-- Directions --
Copy, from the entries below, each line in which the string "const" appears.

Dataset entries:
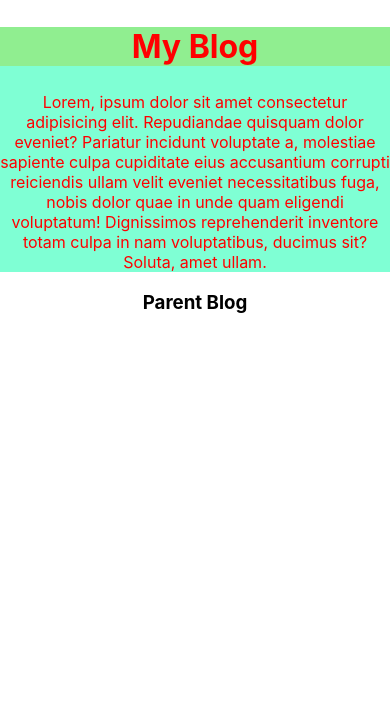
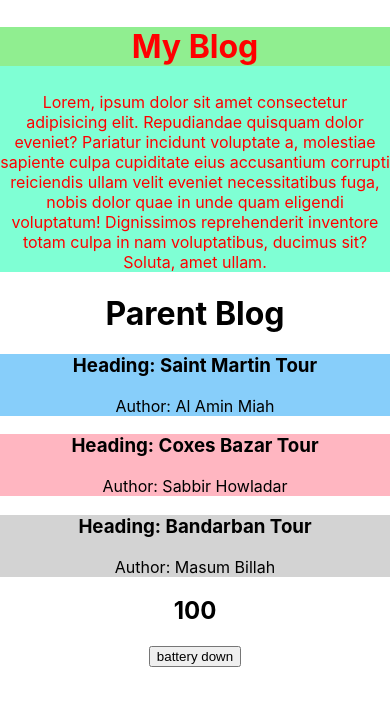
Before and after one commit to AlAminMiah4274/reactConceptPractice, a React (Create React App) app: page / in a window 390 px wide. Shown: the top 706 px of the page. Built offline with nearby package versions, Linux system fonts and the light colour scheme.

Commit message:
shown heading & author in components and created Mobile components

```diff
--- a/src/App.js
+++ b/src/App.js
@@ -1,3 +1,4 @@
+import { useState } from 'react';
 import './App.css';
 
 const styleObj = { fontSize: '2rem', color: 'red', backgroundColor: 'lightgreen' };
@@ -12,6 +13,7 @@ function App() {
         </p>
       </article>
       <Blog></Blog>
+      <Mobile></Mobile>
     </div>
   );
 }
@@ -19,26 +21,51 @@ function App() {
 const Blog = () => {
   return (
     <div>
-      <h3>Parent Blog</h3>
+      <h1>Parent Blog</h1>
+      <BlogOne heading={'Saint Martin Tour'} author={'Al Amin Miah'}></BlogOne>
+      <BlogTwo heading={'Coxes Bazar Tour'} author={'Sabbir Howladar'}></BlogTwo>
+      <BlogThree heading={'Bandarban Tour'} author={'Masum Billah'}></BlogThree>
     </div>
   );
 }
 
 const BlogOne = (props) => {
   return (
-    <div></div>
+    <div style={{ backgroundColor: 'lightskyblue' }}>
+      <h3>Heading: {props.heading}</h3>
+      <p>Author: {props.author}</p>
+    </div>
   );
 }
 
 const BlogTwo = (props) => {
   return (
-    <div></div>
+    <div style={{ backgroundColor: 'lightpink' }}>
+      <h3>Heading: {props.heading}</h3>
+      <p>Author: {props.author}</p>
+    </div>
   );
 }
 
 const BlogThree = (props) => {
   return (
-    <div></div>
+    <div style={{ backgroundColor: 'lightgray' }}>
+      <h3>Heading: {props.heading}</h3>
+      <p>Author: {props.author}</p>
+    </div>
+  );
+}
+
+const Mobile = () => {
+  const [count, setCount] = useState(100);
+
+  const decreaseCount = () => setCount(count - 10);
+
+  return (
+    <div>
+      <h2>{count}</h2>
+      <button onClick={decreaseCount}>battery down</button>
+    </div>
   );
 }
 
```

-- Result --
 const styleObj = { fontSize: '2rem', color: 'red', backgroundColor: 'lightgreen' };
 const Blog = () => {
 const BlogOne = (props) => {
 const BlogTwo = (props) => {
 const BlogThree = (props) => {
+const Mobile = () => {
+  const [count, setCount] = useState(100);
+  const decreaseCount = () => setCount(count - 10);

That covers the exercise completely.